My children seem to spend so much time on the internet. Yes, they allocate 20 minutes of their day to a family dinner, but apart from that they are cloistered in their bedrooms with their screens. I've tried turning off the router and restricting their online time but the protests are so long and loud that eventually I give in.
Our dinner-table conversations can be fascinating, but they tend to be abruptly cut off as the children dash upstairs to get back to their online game or chat with their ‘friends’.
I miss talking with them about ordinary stuff, which is much more likely to happen when you spend time together and have shared experiences. Our lack of everyday contact also means that it's harder to connect when bigger issues need airing.
Whenever I express my anti-internet views, most people counter them by saying it has great access to information. That doesn't happen in our house. My children use the internet almost exclusively for gaming, music and social networking. If I suggest they use it for homework or to explore ideas about life, the universe etc., they just look blank and roll their eyes.
From what I’ve seen, the access to information online is a disincentive to learn. My children often tell me that they don't need to know something because 'it's all online'. Except they don't look it up!
When I was a child in the 60s and 70s, I had a set of encyclopaedias at home, which I used for researching school projects. I can still remember looking up tyrannosaurus rex one rain-soaked Sunday afternoon and then being side-tracked by a piece on a form of government called tyranny. We don't necessarily need the internet to develop intellectual curiosity and broaden our knowledge.
I listened recently to an episode of Desert Island Discs on the radio that featured the wildlife cameraman responsible for much of the underwater footage in the late Sir Richard Attenborough's documentaries.
He explained how, on arriving in a foreign country, he would immerse himself in the experience. Meanwhile, his younger colleagues would head off to the nearest internet café.
By remaining constantly connected with their home country, he believed they were not fully connecting with their temporary home. Sadly, I can see my own children taking a gap year to travel - along with their internet cocoon.

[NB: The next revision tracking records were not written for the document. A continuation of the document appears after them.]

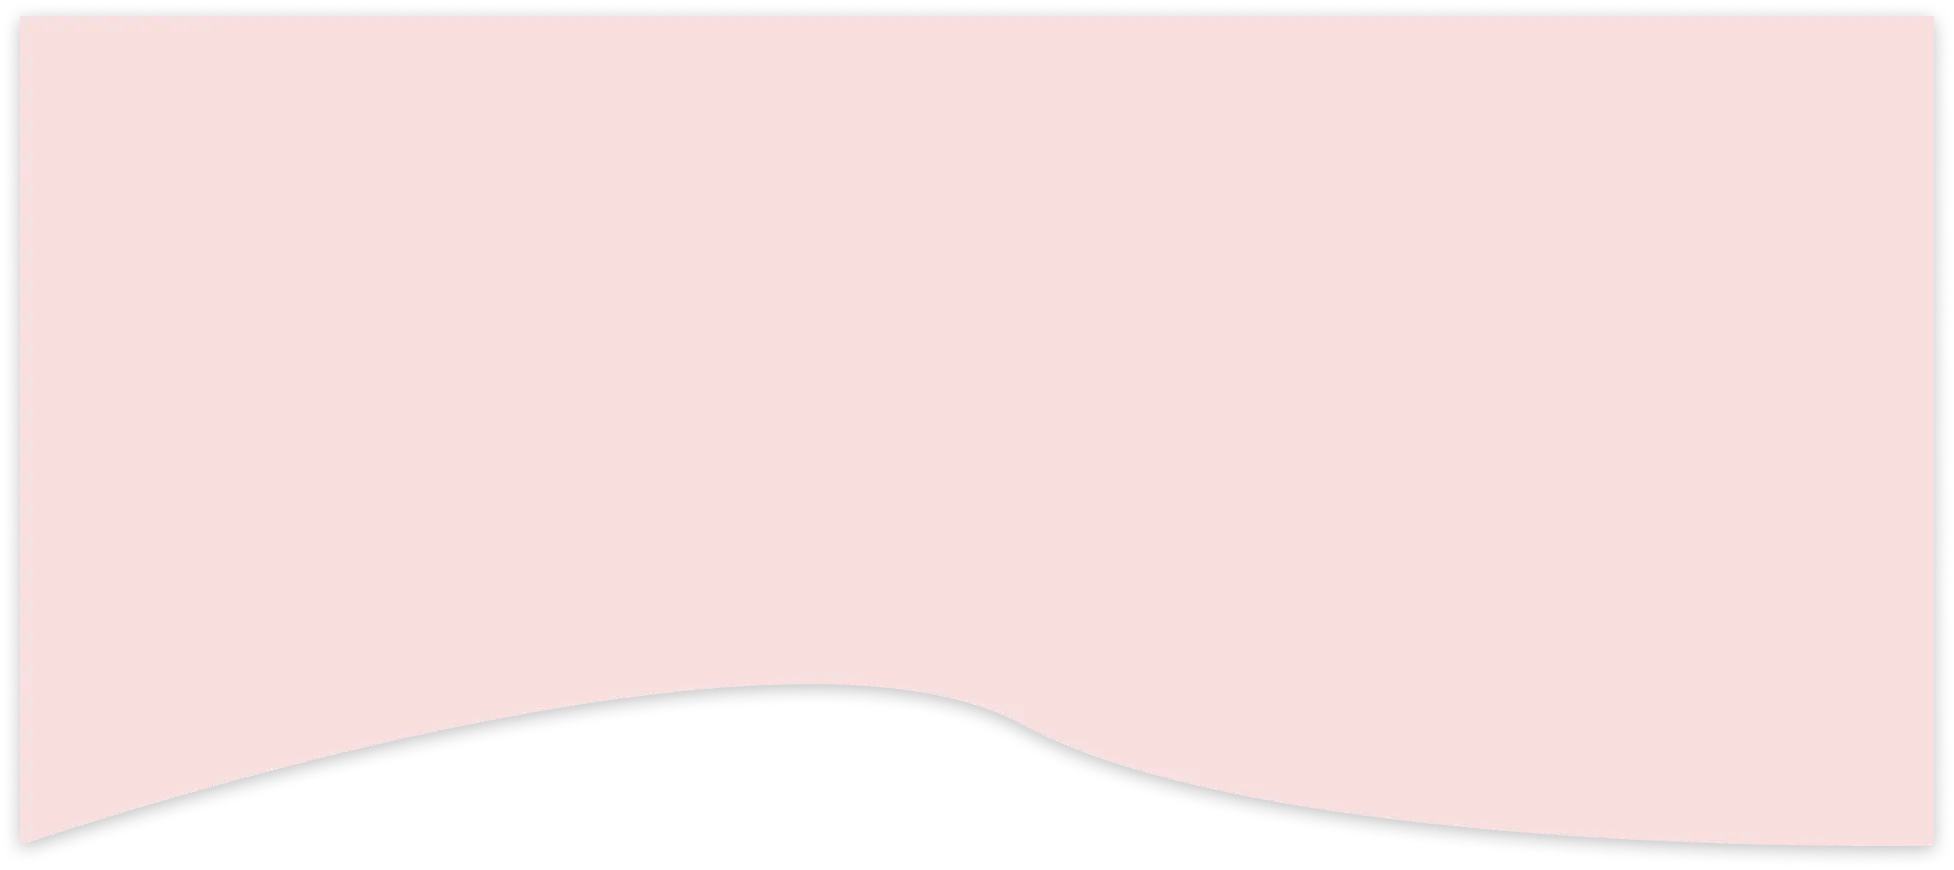
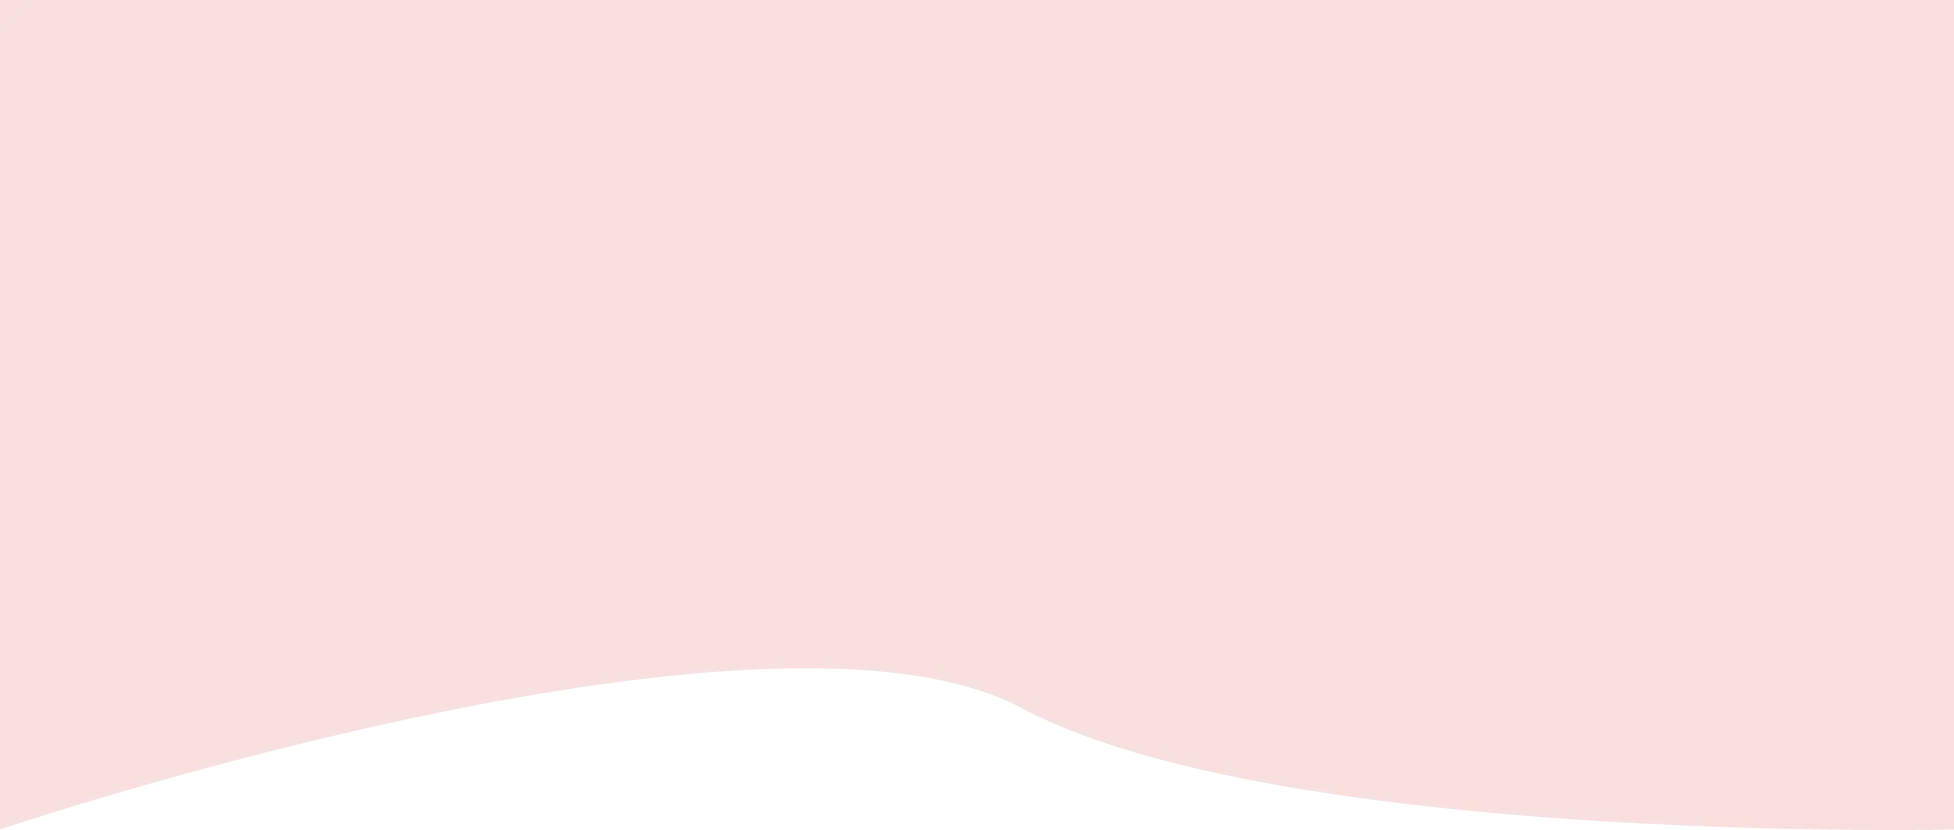
update

diff --git a/index.html b/index.html
@@ -113,7 +113,7 @@
                     </footer>
                 </div>
                 <footer class="welcome-wrapper__footer">
-                    <a href="./images/original/sauna.jpg" class="welcome-wrapper__footer__sauna" target="_blank" aria-label="Obrázek sauny">
+                    <a href="./images/original/sauna.jpg" class="welcome-wrapper__footer__sauna card--dark-zoom-hover" target="_blank" aria-label="Obrázek sauny">
                         <figure class="figure--corner">
                             <picture>
                                 <source srcset="./images/bckps/sauna.avif" type="image/avif">
@@ -123,7 +123,7 @@
                             <figcaption class="figure--corner__figpaction">Sauna</figcaption>
                         </figure>
                     </a>
-                    <a href="./images/original/main-hut_front.jpg" class="welcome-wrapper__footer__interactive-card" target="_blank" aria-label="Obrázek Chaty Alexandra">
+                    <a href="./images/original/main-hut_front.jpg" class="welcome-wrapper__footer__interactive-card card--dark-zoom-hover" target="_blank" aria-label="Obrázek Chaty Alexandra">
                         <figure class="figure--corner">
                             <picture>
                                 <source srcset="./images/bckps/main-hut_front.avif" type="image/avif">
@@ -133,7 +133,7 @@
                             <figcaption class="figure--corner__figpaction">Chata Alexandra</figcaption>
                         </figure>
                     </a>
-                    <a href="./images/original/main-hut_bckps.jpg" class="welcome-wrapper__footer__main-hut" target="_blank" aria-label="Obrázek Chaty Alexandra">
+                    <a href="./images/original/main-hut_bckps.jpg" class="welcome-wrapper__footer__main-hut card--dark-zoom-hover" target="_blank" aria-label="Obrázek Chaty Alexandra">
                         <figure class="figure--corner">
                             <picture>
                                 <source srcset="./images/bckps/main-hut_back.avif" type="image/avif">
@@ -143,7 +143,7 @@
                             <figcaption class="figure--corner__figpaction">Chata Alexandra</figcaption>
                         </figure>
                     </a>
-                    <a href="./images/original/common-room.jpg" class="welcome-wrapper__footer__common-room" target="_blank" aria-label="Obrázek společenské místnosti">
+                    <a href="./images/original/common-room.jpg" class="welcome-wrapper__footer__common-room card--dark-zoom-hover" target="_blank" aria-label="Obrázek společenské místnosti">
                         <figure class="figure--corner">
                             <picture>
                                 <source srcset="./images/bckps/common-room.avif" type="image/avif">

diff --git a/styles/layout.css b/styles/layout.css
@@ -11,6 +11,8 @@
 
 .page__header {
     /*effect jako mercuria jina barva header u scroll / pruhledne a pak zase normalni kdž je v normalu*/
+    box-shadow: 0 1px 6px var(--gray, #A09C9C);
+    z-index: 1;
 }
 
 /*contact-container*/
@@ -261,7 +263,7 @@
     flex-direction: column;
     background-position: center;
     background-size: cover;
-    background-image: url(../images/assets/original/welcome-image.png);
+    background-image: url(../images/assets/original/);
     background-image: -webkit-image-set(
         url(../images/assets/bckps/welcome-image.avif) type("image/avif"),
         url(../images/assets/bckps/welcome-image.webp) type("image/webp"),
@@ -275,12 +277,6 @@
     color: var(--primary, #512100);
     height: 290vh;
     height: 290dvh;
-}
-
-@media screen and (min-width: 1601px) {
-    .page__welcome {
-        background-size: 102.25%;
-    }
 }
 
 .welcome-wrapper {

diff --git a/styles/components.css b/styles/components.css
@@ -143,10 +143,23 @@
   left: 0;
   bottom: 0;
   padding: 1em 2em;
-  background-color: var(--semi-transparent-dark, rgba(0, 0, 0, 0.5));
   color: var(--white, #FFFFFF);
   font-size: 1.2em;
   font-weight: 400;
 }
 
 /*Cards*/
+
+/*Card - hover*/
+
+.card--dark-zoom-hover img, .card--dark-zoom-hover figure {
+  transition: .25s ease-in-out;
+}
+
+.card--dark-zoom-hover:hover img {
+  transform: scale(1.2);
+}
+
+.card--dark-zoom-hover:hover figure {
+  opacity: .75;
+}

To me, the internet is a social experiment that's running out of control with no discussion, public agenda, checks or balances. I think the problem is that, until now, parents have generally had greater wisdom about most things based on experience. But because the internet is new, and young people are usually more adept at using it than my generation, we feel unable to take charge as we normally would if our children were doing something we felt was bad for them.
Even so, why do we allow our children to have such a high level of communication that is entirely lacking in body language and face-to-face interaction. You can’t ‘know’ somebody you’re chatting with online. You just can’t. It excludes that whole level of real communication that kicks in when you’re in the same physical space as someone. Just look at how many emails and text messages are misinterpreted.

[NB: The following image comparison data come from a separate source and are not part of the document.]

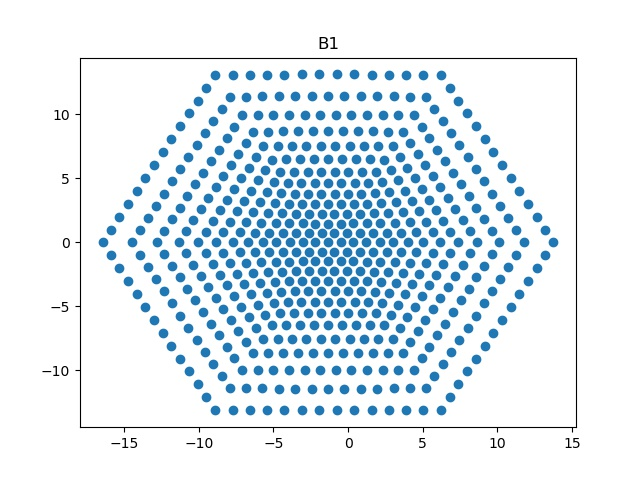
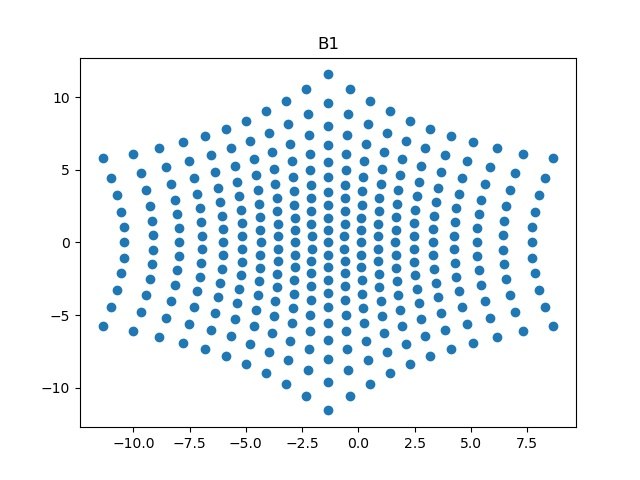
Working Reciprocal Lattice

diff --git a/src/WandSim/Projector.py b/src/WandSim/Projector.py
@@ -90,7 +90,7 @@ class Projector():
         #Projector.NoOfProjectorRays += 1
         return
 
-    def aget_lattice_distance(self):
+    def get_lattice_distance(self):
         return self.LatticeConstant * 1e-6 * np.cos(np.pi/6)
 
     def get_grating_equation_angle(self, order):
@@ -98,6 +98,12 @@ class Projector():
         angle = math.asin(order*self.wavelength/gratingdistance)
         angle = math.degrees(angle)
         return angle
+
+    def get_grating_equation_angle_lattice(self, distancefactor):
+        angle = math.asin(distancefactor*(self.wavelength / self.get_lattice_distance()))
+        #angle = math.degrees(angle)
+        return angle
+
 
     def get_ray_angle_direction(self, facets, order, suborder):
         basisangle = 360/facets
@@ -109,43 +115,89 @@ class Projector():
 
     def generate_projector_rays_using_reciprocal_lattice_method(self):
 
-        self.build_lattice(13)
+        self.build_lattice(self.gratingOrder)
         return
 
 
     def build_lattice(self, order):
-        #center = [0,0]
-        baseV1 = np.array([-1, 0])
-        #baseV2_direction = np.array([0.5, 0.866025])
-        baseV2_direction_holder = np.array([0.5, 0.866025])
+            #center = [0,0]
+            baseV1 = np.array([-1, 0])
+            #baseV2_direction = np.array([0.5, 0.866025])
+            baseV2_direction_holder = np.array([0.5, 0.866025])
 
-        #baseV3 = np.array([-0.5, 0.866025])
-        LatticeCooridnates = np.array([0, 0])
-        LatticeList = []
-        DistanceList = []
+            #baseV3 = np.array([-0.5, 0.866025])
+            LatticeCooridnates = np.array([0, 0])
+            LatticeList = []
+            DistanceList = []
+            AngleList = []
+            Zlist = []
+            DirectionList = []
+            rayList = []
 
-        LatticeList.append(LatticeCooridnates)
-
-        for i in range(1, order+1):  # create zero order column
-            baseV2_direction = baseV2_direction_holder
-            LatticeCooridnates = LatticeCooridnates+baseV1
-            for j in range(0, 6):
-                for k in range(0, i):
-                    LatticeCooridnates = LatticeCooridnates + baseV2_direction
-                    LatticeList.append(LatticeCooridnates)
-                    DistanceList.append([np.linalg.norm(LatticeCooridnates)*config["LatticeConst"]*np.pi/6])
-                    self.get_grating_equation_angle()
-                baseV2_direction = rotate_2d_vector(baseV2_direction)
-
-
-        LatticeList = np.array(LatticeList)
-        print("Lattice", len(LatticeList), LatticeList)
-        print(LatticeList[:,0])
-        plot_xy_scatter_lattice(LatticeList[:,0], LatticeList[:,1], LatticeList[:,0], LatticeList[:,1])
-        print("Distance", len(DistanceList), DistanceList)
+            LatticeList.append(LatticeCooridnates)
+            DistanceFactor = np.linalg.norm(LatticeCooridnates)
+            DistanceList.append([DistanceFactor])
+            AngleList.append(self.get_grating_equation_angle_lattice(DistanceFactor))
+            Zlist.append(-1)
+            direction = np.array([0,0,-1])
+            rayList.append(Ray(self.center, direction, 1, self, 0, 0, 0))
 
 
-        return
+            for i in range(1, order+1):  # create zero order column
+                baseV2_direction = baseV2_direction_holder
+                LatticeCooridnates = LatticeCooridnates+baseV1
+                for j in range(0, 6):
+                    for k in range(0, i):
+                        LatticeCooridnates = LatticeCooridnates + baseV2_direction
+                        LatticeList.append(LatticeCooridnates)
+                        DistanceFactor = np.linalg.norm(LatticeCooridnates)
+                        DistanceList.append([DistanceFactor])
+                        AngleList.append(self.get_grating_equation_angle_lattice(DistanceFactor))
+                        Zvalue = -DistanceFactor/math.tan(self.get_grating_equation_angle_lattice(DistanceFactor))
+                        Zlist.append(Zvalue)
+
+                        holder = np.append(LatticeCooridnates, Zvalue)
+                        factor = np.linalg.norm(holder)
+                        direction = holder / factor
+
+                        DirectionList.append(direction)
+
+                        rayList.append(Ray(self.center, direction, 1, self, i, j, k))
+
+                        #self.get_grating_equation_angle()
+                    baseV2_direction = rotate_2d_vector(baseV2_direction)
+
+
+            for index in range(len(Zlist)):
+                holder = np.append(LatticeList[index], Zlist[index])
+                factor = np.linalg.norm(holder)
+                direction = holder/factor
+                DirectionList.append(direction)
+            #print(np.append(LatticeList[index],Zlist[index]))
+
+
+
+            LatticeList = np.array(LatticeList)
+            print("Lattice", len(LatticeList), LatticeList)
+            print("Distance", len(DistanceList), DistanceList)
+            print("Angle", len(AngleList), AngleList)
+            print("Zlist", len(Zlist), Zlist)
+            print("DirectionList", len(DirectionList), DirectionList)
+            print("Raylist", len(rayList), rayList)
+            plot_xy_scatter_lattice(LatticeList[:,0], LatticeList[:,1], LatticeList[:,0], LatticeList[:,1])
+
+            for ray in rayList:
+                ray.Direction = np.matmul(get_rotation_matrix(self.rotationDirection[0], self.rotationDirection[1],
+                                                              self.rotationDirection[2] - 30), ray.Direction)
+
+            self.ProjectorRayList = rayList
+            Projector.AllProjectorRaysList.extend(rayList)
+            self.NoOfProjectorRays = len(rayList)
+            Projector.NoOfProjectorRays = len(rayList)
+
+            # plot_scatter(self.projectorName, finaldirections)
+            print(self)
+            return rayList
 
 
     def build_first_hextant(self, order):
@@ -198,19 +250,10 @@ class Projector():
         directionlist.extend(newdirectionlist)                           # full direction list of a single projector
         raylist.extend(newraylist)
 
-        # OnemmSurface = Surface("OneMMSurface", (0, 0, -1), (0, 0, 1))
-        #
-        # ray.ray_surface_intersection(OnemmSurface)
-
-
-        rotateddirectionlist = [np.matmul(raydirection, get_rotation_matrix(0, 0, -30)) for raydirection in directionlist]
-        #rotatedraylist = [ray.Direction = (np.matmul(ray.Direction, get_rotation_matrix(self.rotationDirection[0], self.rotationDirection[1], self.rotationDirection[2]-30))) for ray in raylist]
-
         for ray in raylist:
             ray.Direction = np.matmul(get_rotation_matrix(self.rotationDirection[0], self.rotationDirection[1], self.rotationDirection[2]-30),ray.Direction)
 
-        npraylist = np.vstack(rotateddirectionlist)
-        nplist = np.unique(npraylist, axis=0)
+
         self.ProjectorRayList = raylist
         Projector.AllProjectorRaysList.extend(raylist)
         self.NoOfProjectorRays = len(raylist)

diff --git a/src/WandSim/Ray.py b/src/WandSim/Ray.py
@@ -20,7 +20,7 @@ class Ray():
     RayPathDistance = 0
     #RayStoryCoordinates = np.array(0)
 
-    def __init__(self, _origin=None, _direction=None, _amplitude=None, _parentsource=None, _Iindex = None, _Jindex = None):
+    def __init__(self, _origin=None, _direction=None, _amplitude=None, _parentsource=None, _Iindex = None, _Jindex = None, _Kindex = None):
 
         self.Origin = np.array([0, 0, 0]) if _origin is None else np.array([_origin[0], _origin[1], _origin[2]])
         self.Direction = np.array([0, 0, 0]) if _direction is None else np.array([_direction[0], _direction[1], _direction[2]])
@@ -30,6 +30,7 @@ class Ray():
         self.EventRegister = 'NoName' if _parentsource is None else _parentsource
         self.IndexI = _Iindex
         self.IndexJ = _Jindex
+        self.IndexK = _Kindex
         self.RayStoryCoordinates = []
         self.RayStory = []
         self.RayrefractiveIndexList = []

diff --git a/src/WandSim/WandSimulatorManager.py b/src/WandSim/WandSimulatorManager.py
@@ -96,9 +96,9 @@ def propagate_rays_through_system(Projector, windowsList, reflectiveSurface, pro
 
     propagate_rays_to_reflective_surface(windowsList, reflectiveSurface, projectorList)
 
-    #plot_projector_ray_locations_scatter(projectorList[0])
+    plot_projector_ray_locations_scatter(projectorList[0])
 
-    #propagate_rays_back_to_cameras(cameraList, windowsList)
+    propagate_rays_back_to_cameras(cameraList, windowsList)
     return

TV was new to our parents and they still felt able to restrict our exposure to it, and as children we accepted that. In most households there was only one TV and kids’ programmes only ran from 4-6pm, so it was self-regulating. But now there is a round-the-clock treasure trove of content, and it’s available everywhere.
The internet is moulding the minds of young people in ways that we can't fully understand. What I do know is that my children now measure friendship in clicks of a mouse. They think they are so connected when, in reality, I believe they are the most disconnected generation in history. That makes me sad.
It's as if we’re all bewitched. Nobody dares to stand up and say: this is wrong, this is bad, this is unhealthy. Some families are trying to go cold turkey - I’ve just read one mum’s account of how she and her family spent six months without the internet. But how many parents would be prepared to go to such lengths? Just the thought of the consequences is enough to put most of us off.
I think it’s time for us as a society to limit access for our children. It's not just social media that's the problem - there's a mass of unsuitable content from porn to violence to terrifying political and social views that they may come across.
In my opinion this is a public health issue and we need to address it as we would any other public health issue, such as alcohol, drugs or obesity. So I believe we should be putting pressure on those in power to assess and regulate what's online, and help us.
*Name has been changed.